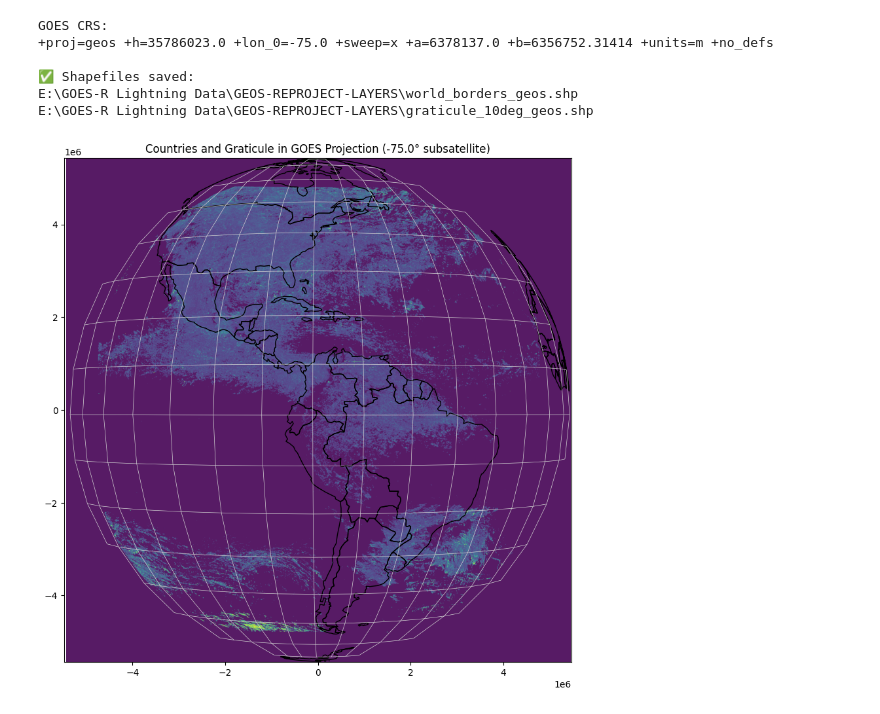
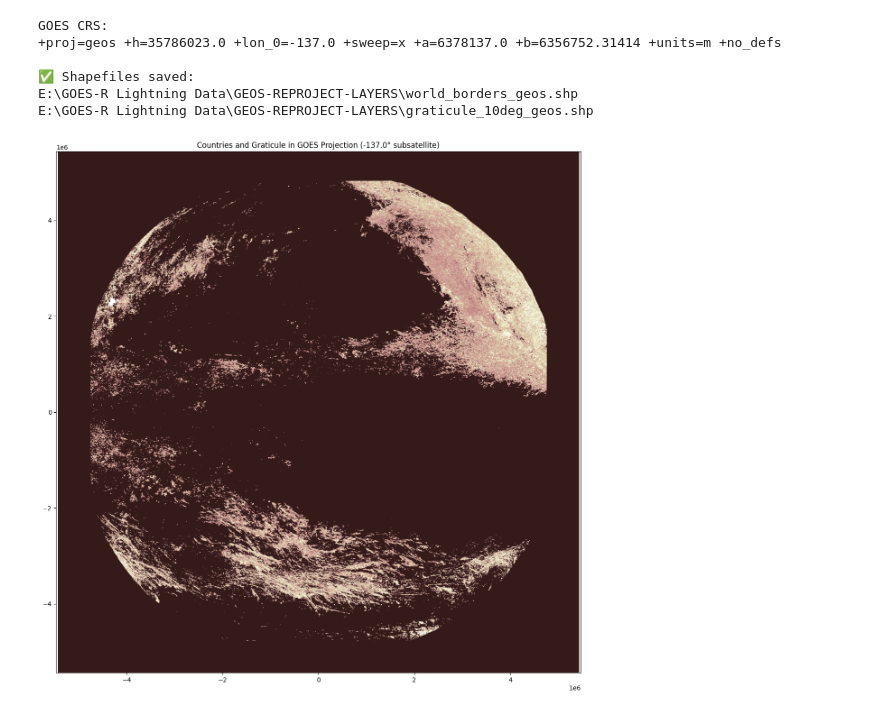
Before and after one commit to m-huff/goes-r-to-geojson, a Jupyter notebook: 09. GlobeAndGraticules.ipynb, the cells around one changed output. Drawn from its saved outputs; the diff is of its cells as text; code cells hidden in the pictures.

Commit message:
Update graticules and countries projector and include outputs

```diff
--- a/09. GlobeAndGraticules.ipynb
+++ b/09. GlobeAndGraticules.ipynb
@@ -11,7 +11,7 @@ from rasterio.plot import show
 # -------------------------------
 # --- USER INPUTS ---------------
 # -------------------------------
-netcdf_path = r"E:\GOES-R Lightning Data\EAST-2025\OR_GLM-L3-GLMF-M6_G19_s202518200040000_e202518200050000_c20251820006050.nc"
+netcdf_path = r"E:\GOES-R Lightning Data\WEST-2025\OR_GLM-L3-GLMF-M6_G18_s202518123590000_e202518200000000_c20251820001000.nc"
 countries_path = r"E:\GOES-R Lightning Data\GEOS-REPROJECT-LAYERS\countries-natural-earth\ne_110m_admin_0_countries.shp"
 output_dir = r"E:\GOES-R Lightning Data\GEOS-REPROJECT-LAYERS"
 grid_spacing = 10  # degrees
@@ -92,37 +92,37 @@ grid_out = os.path.join(output_dir, f"graticule_{grid_spacing}deg_geos.shp")
 
 world_goes.to_file(world_out)
 graticule_goes.to_file(grid_out)
 
 print(f"\n✅ Shapefiles saved:\n{world_out}\n{grid_out}")
 
 # -------------------------------
 # --- 8. Quick plot for verification ---
 # -------------------------------
-fig, ax = plt.subplots(figsize=(10, 10))
-graticule_goes.plot(ax=ax, color='lightgray', linewidth=0.5)
-world_goes.plot(ax=ax, facecolor='none', edgecolor='black', linewidth=1)
+fig, ax = plt.subplots(figsize=(15, 15))
+#graticule_goes.plot(ax=ax, color='lightgray', linewidth=0.5)
+#world_goes.plot(ax=ax, facecolor='none', edgecolor='black', linewidth=1)
 ax.set_title(f"Countries and Graticule in GOES Projection ({lon_0}° subsatellite)")
 
 # --- Paths ---
-raster_path = r"E:\GOES-R Lightning Data\EAST-RASTERS\east_mean_energy_2025_georef.tif"
+raster_path = r"E:\GOES-R Lightning Data\WEST-RASTERS\west_mean_energy_2025_georef.tif"
 
 # --- 1. Open the raster ---
 with rasterio.open(raster_path) as src:
     raster_data = src.read(1)  # single band
     raster_extent = (
         src.bounds.left, src.bounds.right,
         src.bounds.bottom, src.bounds.top
     )
 
-show(raster_data, extent=raster_extent, ax=ax, cmap='viridis', alpha=0.9)
+show(raster_data, extent=raster_extent, ax=ax, cmap='pink', alpha=0.9)
 
 plt.axis('equal')
 plt.show()
 # %% [output]
 GOES CRS:
-+proj=geos +h=35786023.0 +lon_0=-75.0 +sweep=x +a=6378137.0 +b=6356752.31414 +units=m +no_defs
++proj=geos +h=35786023.0 +lon_0=-137.0 +sweep=x +a=6378137.0 +b=6356752.31414 +units=m +no_defs
 
 ✅ Shapefiles saved:
 E:\GOES-R Lightning Data\GEOS-REPROJECT-LAYERS\world_borders_geos.shp
 E:\GOES-R Lightning Data\GEOS-REPROJECT-LAYERS\graticule_10deg_geos.shp
-[figure, old version]
+[figure, new version]
```
Also changed, not shown: 2 other files.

- - - - -

**Activity**.
Every line of the entries above that includes "ipynb" should be copied.

**Your response**.
Before and after one commit to m-huff/goes-r-to-geojson, a Jupyter notebook: 09. GlobeAndGraticules.ipynb, the cells around one changed output. Drawn from its saved outputs; the diff is of its cells as text; code cells hidden in the pictures.
--- a/09. GlobeAndGraticules.ipynb
+++ b/09. GlobeAndGraticules.ipynb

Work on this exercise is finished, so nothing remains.